The Masopust Polka Band, led by David Masopust (on tuba), perform a song for the Czech Day crowd. (Photo by Conrad Dudderar)
Yukon Czech Day visitors prepare to taste klobasy sandwiches and kolache pastries inside the Czech Building: From left, Kristi Bright, Ron Bright and Jeff Bright. (Photo by Conrad Dudderar)


Some 108 entries were featured in the traditional Oklahoma Czech Festival parade on Main Street.

Parade judges Gloria Olvera, Rob O’Hara and Susan O’Hara decided the winners in three categories:


First Place – Canadian Valley Christian Academy

Second Place – Jurassic Pack 395

Third Place – St. John Catholic School


First Place – Patriot Garage

Second Place – Jewelry Closet

Third Place – Conquest Martial Arts


First Place – Central Oklahoma Ballet

Second Place – Youth & Family Services

Third Place – Oklahoma Bikes for Kids

The Czech Fest parade’s theme was Jurassic Park, in honor of the late Gary Olvera – brother of parade chair Jaime Olvera.

Yukon’s Patriot Garage took first-place honors in the commercial category in the Oklahoma Czech Festival parade. This year’s parade theme was Jurassic Park. (Photo by Conrad Dudderar)
Crowned as the 2023-24 Oklahoma Czech-Slovak Royalty were: From left, Queen Aspen Hein of Yukon, Junior Queen Sophie Gering of Oklahoma City, Princess Emma Fraser of Edmond, and Prince Elliott Gering of Oklahoma City. (Photo by Conrad Dudderar)

The 2023-24 Oklahoma Czech-Slovak Royalty winners were announced to conclude Saturday afternoon’s program at the Czech Building.

Thirteen contestants were judged during the Oct. 1st royalty pageant.

“All of these contestants have shown courage, grace, intellect, and a love for our Czech-Slovak heritage,” pageant emcee Jerusha Smith said. “Please help us celebrate each and every one of these contestants with pure enthusiasm and appreciation for their efforts in keeping our heritage strong.”

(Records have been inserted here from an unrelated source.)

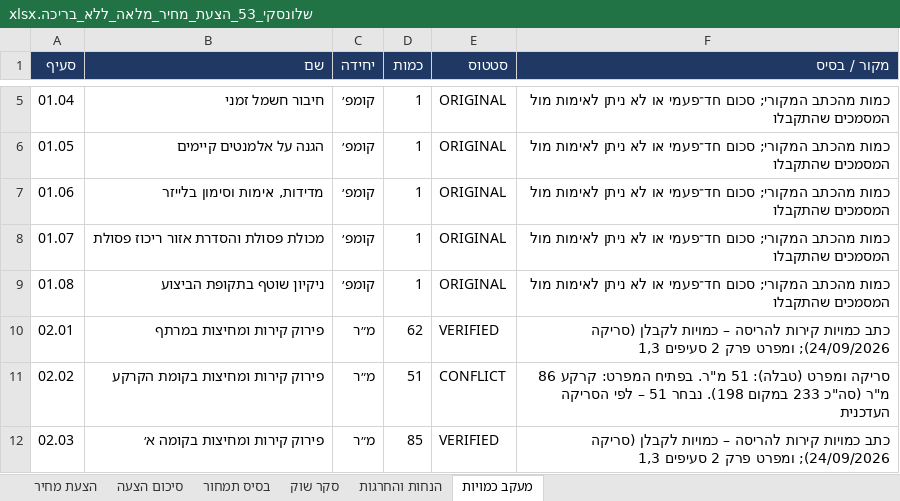
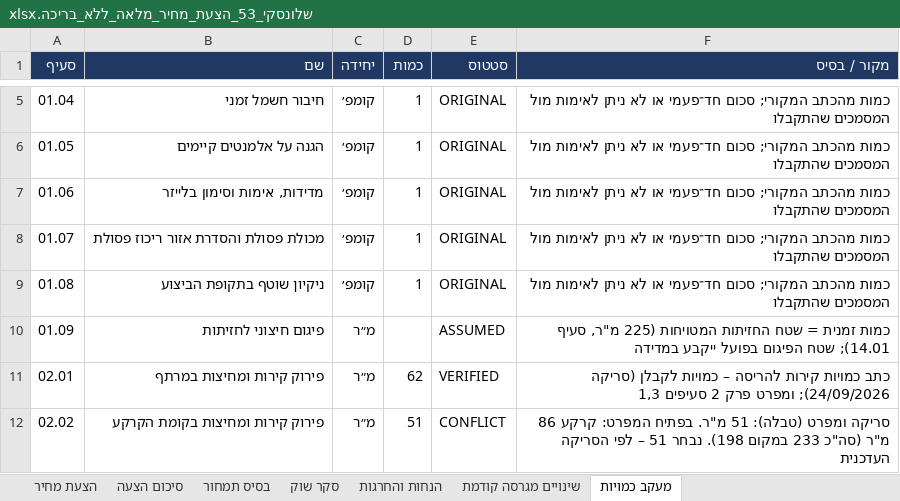
Before and after one commit to ChapCoin420/qs, an Excel workbook: 05_תוצרים/שלונסקי_53_הצעת_מחיר_מלאה_ללא_בריכה.xlsx, sheet מעקב כמויות, drawn as a sheet; only a part is shown, gaps mark what is left out; the shorter side is filled out with more unchanged rows; values as stored, in another font and other column widths than the file's, no borders; the diff names each change by its address in the sheet, - before the commit and + after, or states it on an @@ line.

```diff
--- a/05_תוצרים/שלונסקי_53_הצעת_מחיר_מלאה_ללא_בריכה.xlsx (sheet מעקב כמויות)
+++ b/05_תוצרים/שלונסקי_53_הצעת_מחיר_מלאה_ללא_בריכה.xlsx (sheet מעקב כמויות)
+sheet tab: שינויים מגרסה קודמת
+row 10: 01.09 | פיגום חיצוני לחזיתות | מ״ר |  | ASSUMED | כמות זמנית = שטח החזיתות המטויחות (225 מ"ר, סעיף 14.01); שטח הפיגום בפועל ייקבע במדידה
```
Also changed, not shown: sheet הצעת מחיר, sheet בסיס תמחור, sheet סיכום הצעה, 05_תוצרים/לוח_זמנים_שלונסקי_53.xlsx.
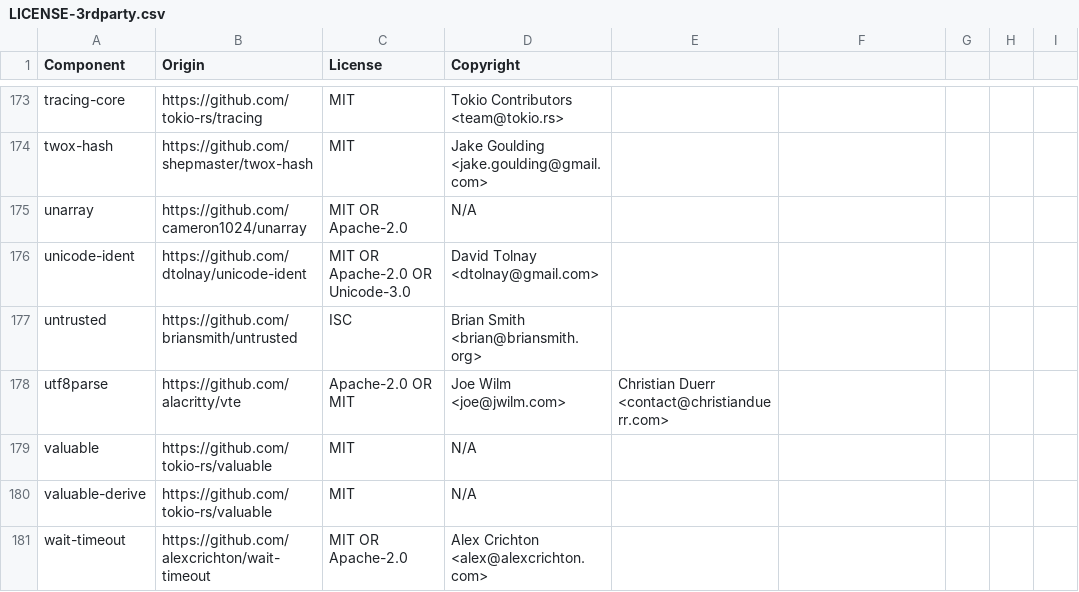
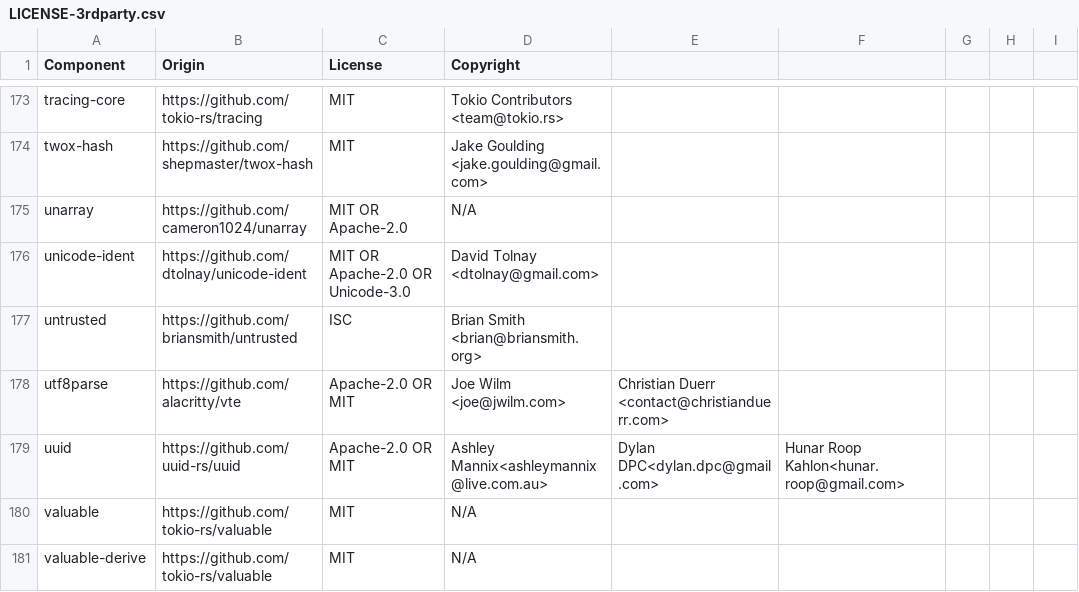
Before and after one commit to DataDog/libdd-rc, a CSV file: LICENSE-3rdparty.csv, drawn as a sheet; only a part is shown, gaps mark what is left out; the shorter side is filled out with more unchanged rows; the diff names each change by its address in the sheet, - before the commit and + after, or states it on an @@ line.

Commit message:
chore(license): generate 3rdparty BOM

```diff
--- a/LICENSE-3rdparty.csv
+++ b/LICENSE-3rdparty.csv
+row 179: uuid | https://github.com/uuid-rs/uuid | Apache-2.0 OR MIT | Ashley Mannix<ashleymannix@live.com.au> | Dylan DPC<dylan.dpc@gmail.com> | Hunar Roop Kahlon<hunar.roop@gmail.com>
```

Newly crowned Oklahoma Czech-Slovak Queen Aspen Hein earns a big hug from last year’s Junior Queen Hannah Thomason. Both are Yukon High School students. (Photo by Conrad Dudderar)

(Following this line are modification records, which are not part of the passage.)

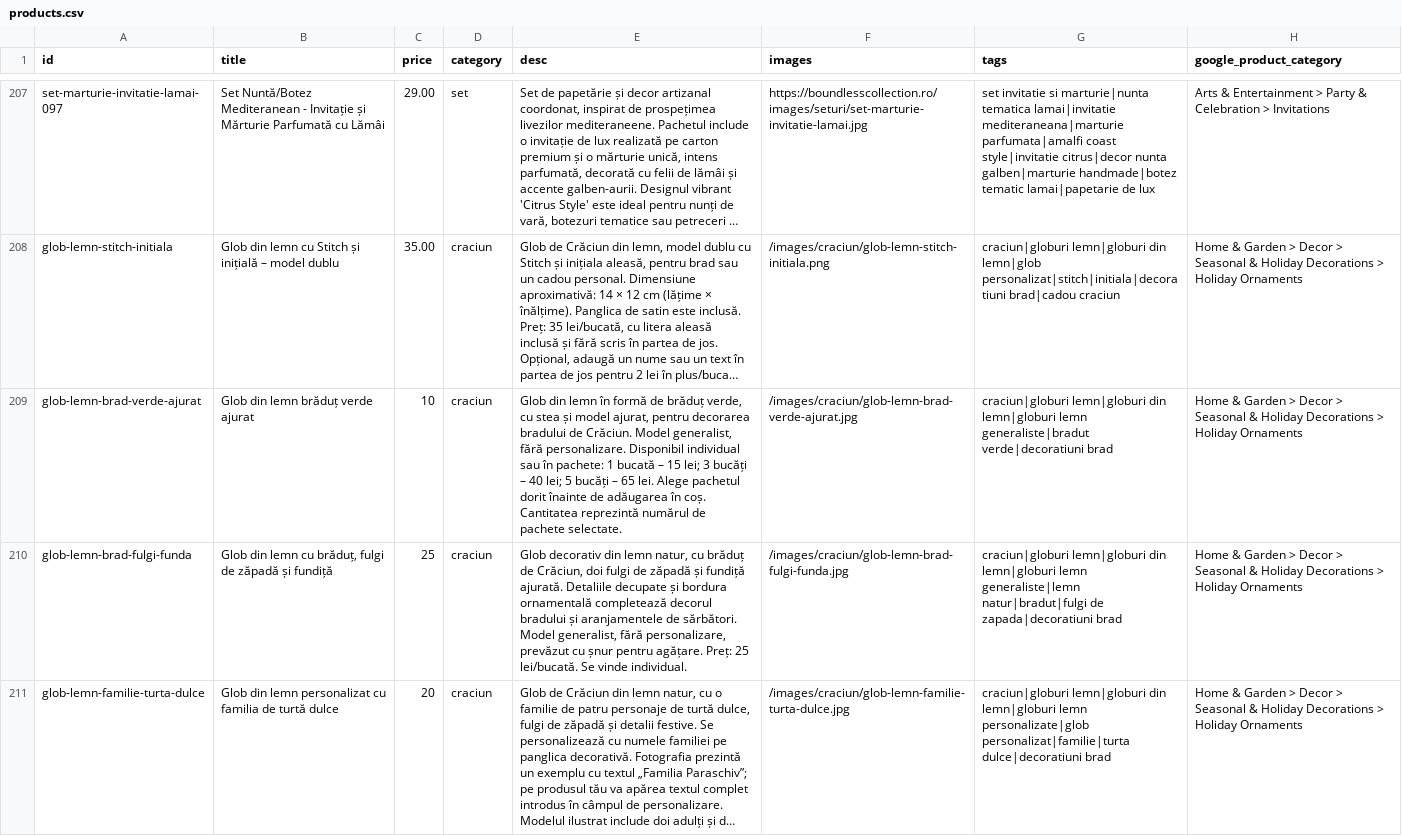
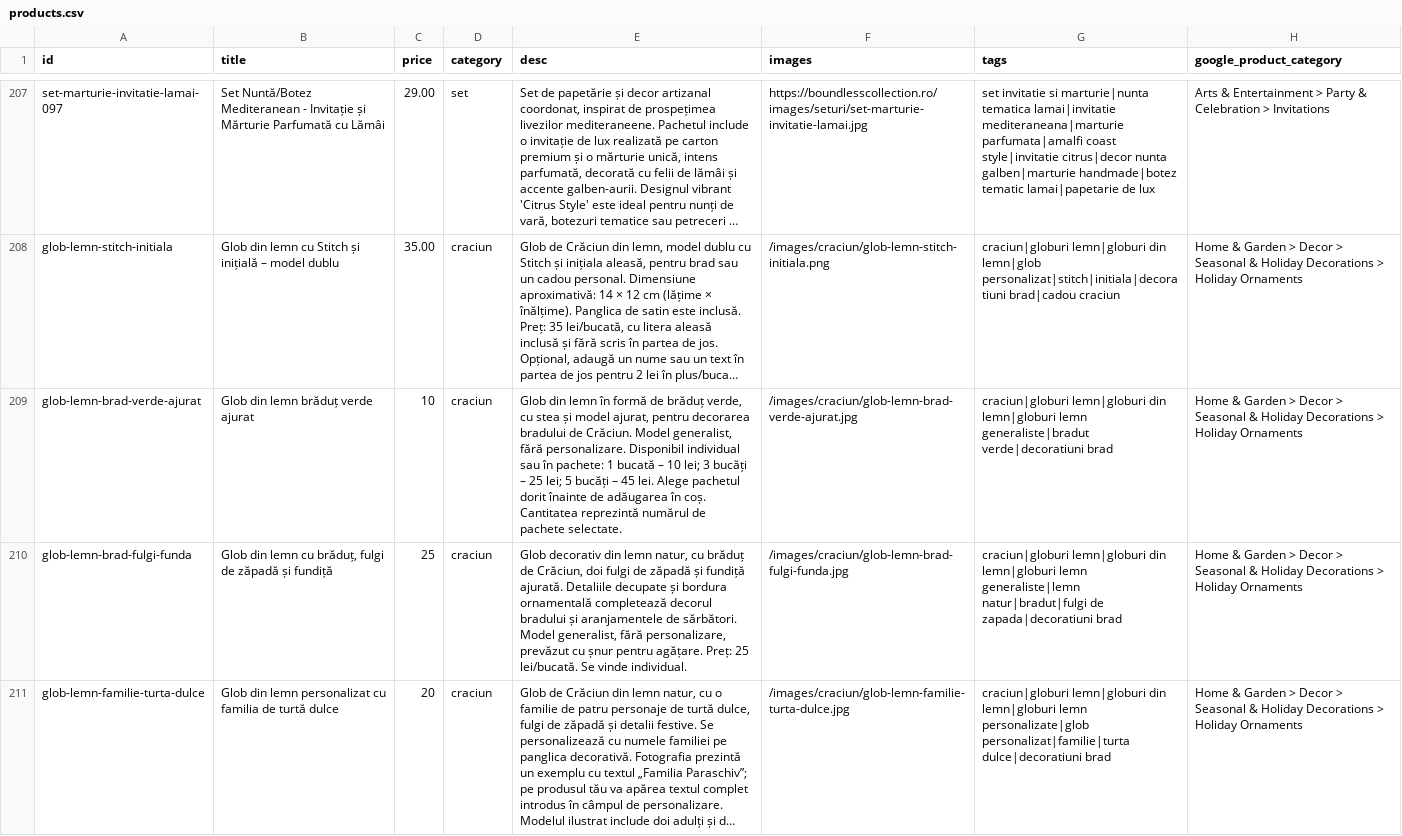
Before and after one commit to ionitadelia2-hub/boundlesscollection-site, a CSV file: content/products.csv, drawn as a sheet; only a part is shown, gaps mark what is left out; long unchanged cells end in …; the diff names each change by its address in the sheet, - before the commit and + after, or states it on an @@ line.

Commit message:
Update green wooden tree pack prices to 10, 25 and 45 RON

```diff
--- a/content/products.csv
+++ b/content/products.csv
-E209 (desc): …bucată – 15 lei; 3 bucăți – 40 lei; 5 bucăți – 65 lei. Alege…
+E209 (desc): …bucată – 10 lei; 3 bucăți – 25 lei; 5 bucăți – 45 lei. Alege…
```
Also changed, not shown: 1 other file.
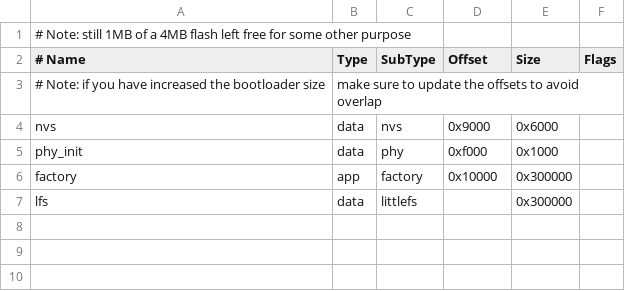
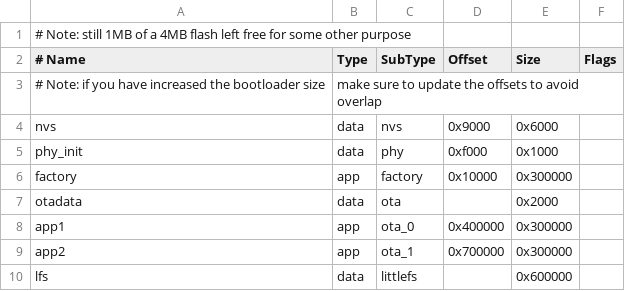
Before and after one commit to little-porter/battery_health_inference_RJ, a CSV file: partitions.csv, drawn as a sheet; addresses are those after the commit; the diff names each change by its address in the sheet, - before the commit and + after, or states it on an @@ line.

```diff
--- a/partitions.csv
+++ b/partitions.csv
+row 7: otadata | data | ota |  | 0x2000
+row 8: app1 | app | ota_0 | 0x400000 | 0x300000
+row 9: app2 | app | ota_1 | 0x700000 | 0x300000
-E10 (Size): 0x300000
+E10 (Size): 0x600000
```
Also changed, not shown: 23 other files.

Crowned as the 2023-24 Oklahoma Czech-Slovak Royalty were:

  • Queen Aspen Hein, 17, of Yukon.
  • Junior Queen Sophie Gering, 13, of Oklahoma City.
  • Prince Elliott Gering, 10, of Oklahoma City.
  • Princess Emma Fraser, 9, of Edmond.

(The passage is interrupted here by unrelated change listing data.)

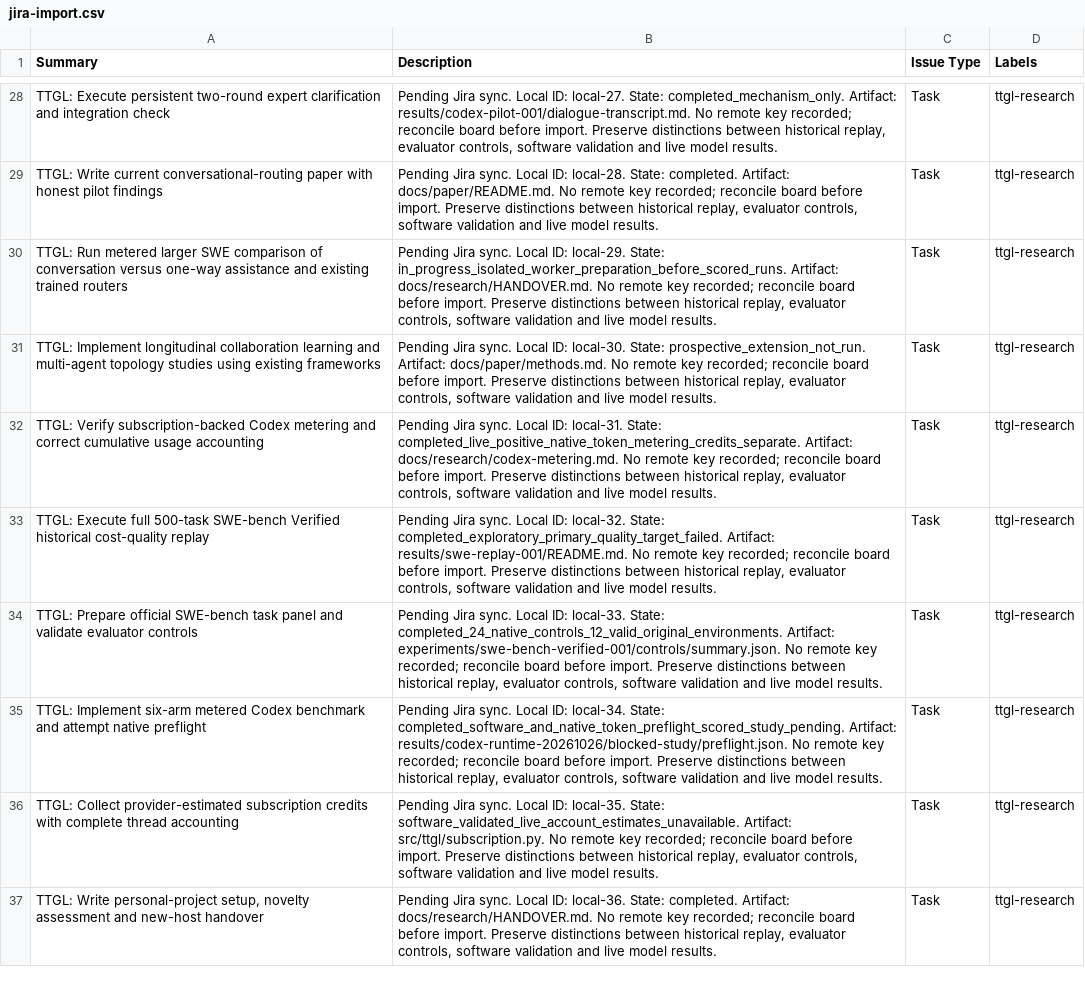
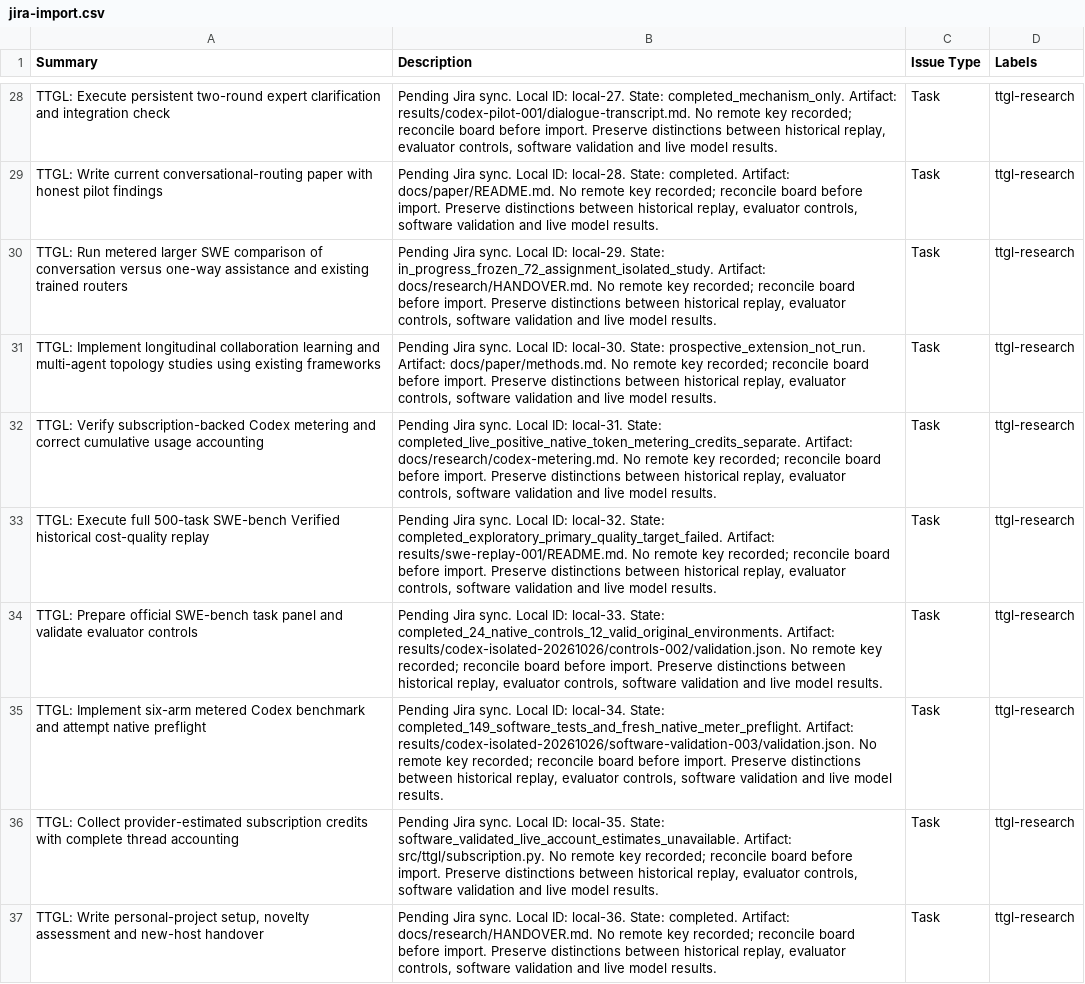
Before and after one commit to tenet-diver/TTGL, a CSV file: docs/research/jira-import.csv, drawn as a sheet; only a part is shown, gaps mark what is left out; the diff covers the shown part only.

```diff
--- a/docs/research/jira-import.csv
+++ b/docs/research/jira-import.csv
@@ -29,3 +29,3 @@ TTGL: Execute persistent two-round expert clarification and integration check,"P
 TTGL: Write current conversational-routing paper with honest pilot findings,"Pending Jira sync. Local ID: local-28. State: completed. Artifact: docs/paper/README.md. No remote key recorded; reconcile board before import. Preserve distinctions between historical replay, evaluator controls, software validation and live model results.",Task,ttgl-research
-TTGL: Run metered larger SWE comparison of conversation versus one-way assistance and existing trained routers,"Pending Jira sync. Local ID: local-29. State: in_progress_isolated_worker_preparation_before_scored_runs. Artifact: docs/research/HANDOVER.md. No remote key recorded; reconcile board before import. Preserve distinctions between historical replay, evaluator controls, software validation and live model results.",Task,ttgl-research
+TTGL: Run metered larger SWE comparison of conversation versus one-way assistance and existing trained routers,"Pending Jira sync. Local ID: local-29. State: in_progress_frozen_72_assignment_isolated_study. Artifact: docs/research/HANDOVER.md. No remote key recorded; reconcile board before import. Preserve distinctions between historical replay, evaluator controls, software validation and live model results.",Task,ttgl-research
 TTGL: Implement longitudinal collaboration learning and multi-agent topology studies using existing frameworks,"Pending Jira sync. Local ID: local-30. State: prospective_extension_not_run. Artifact: docs/paper/methods.md. No remote key recorded; reconcile board before import. Preserve distinctions between historical replay, evaluator controls, software validation and live model results.",Task,ttgl-research
@@ -33,4 +33,4 @@ TTGL: Verify subscription-backed Codex metering and correct cumulative usage acc
 TTGL: Execute full 500-task SWE-bench Verified historical cost-quality replay,"Pending Jira sync. Local ID: local-32. State: completed_exploratory_primary_quality_target_failed. Artifact: results/swe-replay-001/README.md. No remote key recorded; reconcile board before import. Preserve distinctions between historical replay, evaluator controls, software validation and live model results.",Task,ttgl-research
-TTGL: Prepare official SWE-bench task panel and validate evaluator controls,"Pending Jira sync. Local ID: local-33. State: completed_24_native_controls_12_valid_original_environments. Artifact: experiments/swe-bench-verified-001/controls/summary.json. No remote key recorded; reconcile board before import. Preserve distinctions between historical replay, evaluator controls, software validation and live model results.",Task,ttgl-research
-TTGL: Implement six-arm metered Codex benchmark and attempt native preflight,"Pending Jira sync. Local ID: local-34. State: completed_software_and_native_token_preflight_scored_study_pending. Artifact: results/codex-runtime-20261026/blocked-study/preflight.json. No remote key recorded; reconcile board before import. Preserve distinctions between historical replay, evaluator controls, software validation and live model results.",Task,ttgl-research
+TTGL: Prepare official SWE-bench task panel and validate evaluator controls,"Pending Jira sync. Local ID: local-33. State: completed_24_native_controls_12_valid_original_environments. Artifact: results/codex-isolated-20261026/controls-002/validation.json. No remote key recorded; reconcile board before import. Preserve distinctions between historical replay, evaluator controls, software validation and live model results.",Task,ttgl-research
+TTGL: Implement six-arm metered Codex benchmark and attempt native preflight,"Pending Jira sync. Local ID: local-34. State: completed_149_software_tests_and_fresh_native_meter_preflight. Artifact: results/codex-isolated-20261026/software-validation-003/validation.json. No remote key recorded; reconcile board before import. Preserve distinctions between historical replay, evaluator controls, software validation and live model results.",Task,ttgl-research
 TTGL: Collect provider-estimated subscription credits with complete thread accounting,"Pending Jira sync. Local ID: local-35. State: software_validated_live_account_estimates_unavailable. Artifact: src/ttgl/subscription.py. No remote key recorded; reconcile board before import. Preserve distinctions between historical replay, evaluator controls, software validation and live model results.",Task,ttgl-research
```
Also changed, not shown: 2 added rows and 1 edited cell elsewhere in this file, 2 other files.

They will represent Oklahoma Czechs, Inc. during many festivals, parades and other special events over the next 12 months. Among them is the annual Czech Christmas Market this December in Yukon.

A royalty coronation ball followed Saturday night at historic Yukon Czech Hall, 205 N Czech Hall Road. The Bohemian Knights and Masopust Polka Band performed as the audience danced the evening away.

Kali Weimer and Ashley Rodriguez pass out samples from Pauline’s Southern Kitchen along “Yukon Chamber Row” on N 4th Street. (Photo by Conrad Dudderar)
Yukon’s Alma de Loera and Felicity Bruner, both 16, start to devour their corn dog and funnel cake at the Czech Fest carnival in Old Mill Plaza. (Photo by Conrad Dudderar)
Oklahoma Czechs’ volunteer Lucy Shedeck (right) sells a tray of kolache inside the Czech Building. (Photo by Conrad Dudderar)
Oklahoma Czech Folk Dancers walk the parade route during the Oct. 7th Czech Festival in Yukon: From left, Anna Thompson, Madelyn Novosad, Emily Cole, Valarie Tlapak-Simmons, Eden Simmons, Max Simmons, and Caleb Simmons. (Photo by Conrad Dudderar)